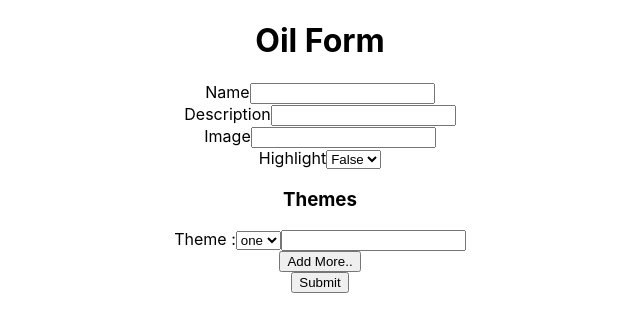
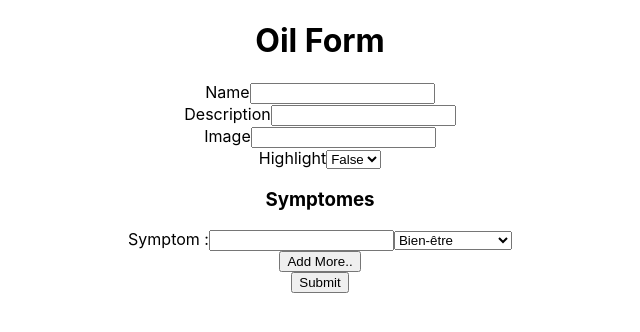
Before and after one commit to manonlvnr/TonEssentiel-App, a React (Create React App) app in the folder client/: page /admin in a window 1280 px wide. Shown: the top 332 px of the page, without its empty margins (320-960 px from the left). Built offline with nearby package versions, Linux system fonts and the light colour scheme.

Commit message:
WIP oils form

```diff
--- a/client/src/components/OilsForm.jsx
+++ b/client/src/components/OilsForm.jsx
@@ -5,10 +5,8 @@ function OilsForm() {
     const [description, setDescription] = useState('')
     const [image, setImage] = useState('')
     const [highlight, setHighlight] = useState(false)
-    const [themes, setThemes] = useState([])
-    const [theme, setTheme] = useState('')
-    const [inputFields, setInputFields] = useState([
-        {theme: '', useAlone: ''}
+    const [symptomFields, setsymptomFields] = useState([
+        {symptom: '', theme: ''}
     ])
     const [errors, setErrors] = useState(null)
 
@@ -49,15 +47,15 @@ function OilsForm() {
 
     const handleFormChange = (index, event) => {
         event.preventDefault()
-        let data = [...inputFields];
+        let data = [...symptomFields];
         data[index][event.target.name] = event.target.value;
-        setInputFields(data);
+        setsymptomFields(data);
     }
 
     const addFields = () => {
-        let newfield = { theme: '', useAlone: '' }
+        let newfield = { symptom: '', theme: '' }
 
-        setInputFields([...inputFields, newfield])
+        setsymptomFields([...symptomFields, newfield])
     }
 
     return (
@@ -99,24 +97,30 @@ function OilsForm() {
                     </select>
                 </label>
 
-                <h3>Themes</h3>
-                {inputFields.map((input, index) => {
+                <h3>Symptomes</h3>
+                {symptomFields.map((value, index) => {
                     return (
                         <label htmlFor="theme" key={index}>
-                            Theme :
+                            Symptom :
+                            <input
+                                name='symptom'
+                                value={value.symptom}
+                                onChange={event => handleFormChange(index, event)}
+                            />
                             <select onChange={event => handleFormChange(index, event)}>
-                                <option value={input.one}>one</option>
-                                <option value={input.two}>two</option>
+                                <option value="Bien-être">Bien-être</option>
+                                <option value="Beauté">Beauté</option>
+                                <option value="Parfum">Parfum</option>
+                                <option value="Cuisine">Cuisine</option>
+                                <option value="Hygiène maison">Hygiène maison</option>
+                                <option value="Santé">Santé</option>
                             </select>
-                            <input
-                                name='useAlone'
-                                value={input.useAlone}
-                                onChange={event => handleFormChange(index, event)}
-                                />
                         </label>
                     )
                 })}
                 <button onClick={addFields}>Add More..</button>
+
+
                 <button type="submit" onClick={handleSubmit}>Submit</button>
             </form>
             {errors && <div>{errors}</div>}
```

============================================================

* _PROBLEM_: Each line of the entries above that contains "useState" must be copied into the answer.

* _SOLUTION TO THIS TASK_:
     const [description, setDescription] = useState('')
     const [image, setImage] = useState('')
     const [highlight, setHighlight] = useState(false)
-    const [themes, setThemes] = useState([])
-    const [theme, setTheme] = useState('')
-    const [inputFields, setInputFields] = useState([
+    const [symptomFields, setsymptomFields] = useState([
     const [errors, setErrors] = useState(null)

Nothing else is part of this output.